Usually the process of designing a lesson contains e.g. following steps:
- Recognizing the preconditions
- Setting the learning goals
- Choosing the contents
- Deciding the structure of the lesson and the teaching methods
- Determining the assignments
- Setting the timetable for the lesson
- Planning the needed resources
There is not one right order to follow these steps.
Many steps can even be considered simultaneously. To keep up the on-going improvement of one’s lessons the planning cycle should also include:
- Putting lesson plan into practice
- Reflecting the experiences and room for improvement after the lesson
All this is very standard thinking in Finland. It is a regular practice for Finnish teachers to plan their lessons in beforehand and reflect their experiences afterwards. Nevertheless the methods of doing this may vary. Some Finnish teachers write their detailed plans down, whereas the others have this planning cycle “internalized” and don’t necessarily make so many notes.
When my colleagues have visited several different developing countries, they have realized that designing lessons is not something taken for granted everywhere. Teachers might have only one pedagogical model – teacher teaching and maybe students doing exercises afterwards – and in that case there is not much to plan about.
Teachers in developing countries might not have adequate teacher training or the quality of training is not high. It is hard to design versatile lessons, if you don’t have many options or useful tools to do that. Even the whole idea of designing lessons can be vague: what do you actually do, when you plan your lesson in beforehand?
Realizing this obvious need for this basic pedagogical knowledge in many countries made us think…
Sharing the very fundamental knowledge about lesson planning and pedagogically wise tools for doing that, shouldn’t be so hard. Every teacher should have access to quality knowledge and every student should be able to experience versatile, learning promoting, inspiring lessons, no matter where they live.
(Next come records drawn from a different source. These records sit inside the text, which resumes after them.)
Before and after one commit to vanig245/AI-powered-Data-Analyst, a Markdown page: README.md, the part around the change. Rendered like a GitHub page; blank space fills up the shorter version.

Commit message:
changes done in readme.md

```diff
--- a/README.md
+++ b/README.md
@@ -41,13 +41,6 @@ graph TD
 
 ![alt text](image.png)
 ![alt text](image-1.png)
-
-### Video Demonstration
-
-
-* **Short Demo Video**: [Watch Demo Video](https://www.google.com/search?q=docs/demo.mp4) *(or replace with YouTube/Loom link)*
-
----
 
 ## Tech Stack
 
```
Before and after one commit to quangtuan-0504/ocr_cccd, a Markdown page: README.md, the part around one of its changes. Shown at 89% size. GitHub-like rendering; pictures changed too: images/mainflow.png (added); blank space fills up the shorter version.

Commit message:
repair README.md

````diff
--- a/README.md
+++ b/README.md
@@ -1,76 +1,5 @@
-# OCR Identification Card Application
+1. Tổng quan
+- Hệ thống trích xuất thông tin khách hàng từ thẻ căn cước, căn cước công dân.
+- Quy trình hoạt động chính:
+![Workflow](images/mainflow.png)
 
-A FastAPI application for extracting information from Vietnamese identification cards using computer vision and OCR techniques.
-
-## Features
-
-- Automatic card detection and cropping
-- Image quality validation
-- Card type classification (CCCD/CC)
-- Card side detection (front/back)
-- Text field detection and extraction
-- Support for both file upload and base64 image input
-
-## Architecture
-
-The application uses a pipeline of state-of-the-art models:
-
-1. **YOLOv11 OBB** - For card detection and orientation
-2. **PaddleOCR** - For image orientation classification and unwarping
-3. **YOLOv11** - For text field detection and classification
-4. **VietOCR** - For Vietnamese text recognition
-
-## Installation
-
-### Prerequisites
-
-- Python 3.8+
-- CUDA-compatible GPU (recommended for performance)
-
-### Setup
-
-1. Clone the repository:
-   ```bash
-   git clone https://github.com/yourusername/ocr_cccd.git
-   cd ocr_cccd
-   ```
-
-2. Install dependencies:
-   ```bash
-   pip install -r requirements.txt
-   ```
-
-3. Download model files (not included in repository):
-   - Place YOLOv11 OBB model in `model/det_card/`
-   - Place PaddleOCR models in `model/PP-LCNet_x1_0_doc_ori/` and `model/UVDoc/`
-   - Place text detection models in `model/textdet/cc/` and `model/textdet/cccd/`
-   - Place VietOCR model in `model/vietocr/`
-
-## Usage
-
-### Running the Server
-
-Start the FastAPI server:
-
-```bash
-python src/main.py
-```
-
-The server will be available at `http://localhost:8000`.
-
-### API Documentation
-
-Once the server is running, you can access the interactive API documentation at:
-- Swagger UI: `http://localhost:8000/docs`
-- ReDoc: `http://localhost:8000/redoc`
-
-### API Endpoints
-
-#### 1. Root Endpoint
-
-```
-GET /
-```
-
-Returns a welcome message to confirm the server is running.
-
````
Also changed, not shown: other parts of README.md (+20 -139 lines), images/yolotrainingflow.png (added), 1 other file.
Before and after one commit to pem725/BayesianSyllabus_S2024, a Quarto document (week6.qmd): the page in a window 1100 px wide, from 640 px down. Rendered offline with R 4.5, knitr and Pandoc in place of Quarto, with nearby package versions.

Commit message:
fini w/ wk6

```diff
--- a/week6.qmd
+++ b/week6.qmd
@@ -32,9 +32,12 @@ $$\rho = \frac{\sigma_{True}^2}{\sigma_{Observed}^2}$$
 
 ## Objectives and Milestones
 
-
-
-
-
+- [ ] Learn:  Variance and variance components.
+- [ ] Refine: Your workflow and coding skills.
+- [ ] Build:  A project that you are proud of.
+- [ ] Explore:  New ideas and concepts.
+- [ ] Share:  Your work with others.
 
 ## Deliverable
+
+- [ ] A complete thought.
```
In this era of boundless possibilities of sharing knowledge online, why don’t we make this knowledge accessible for everyone?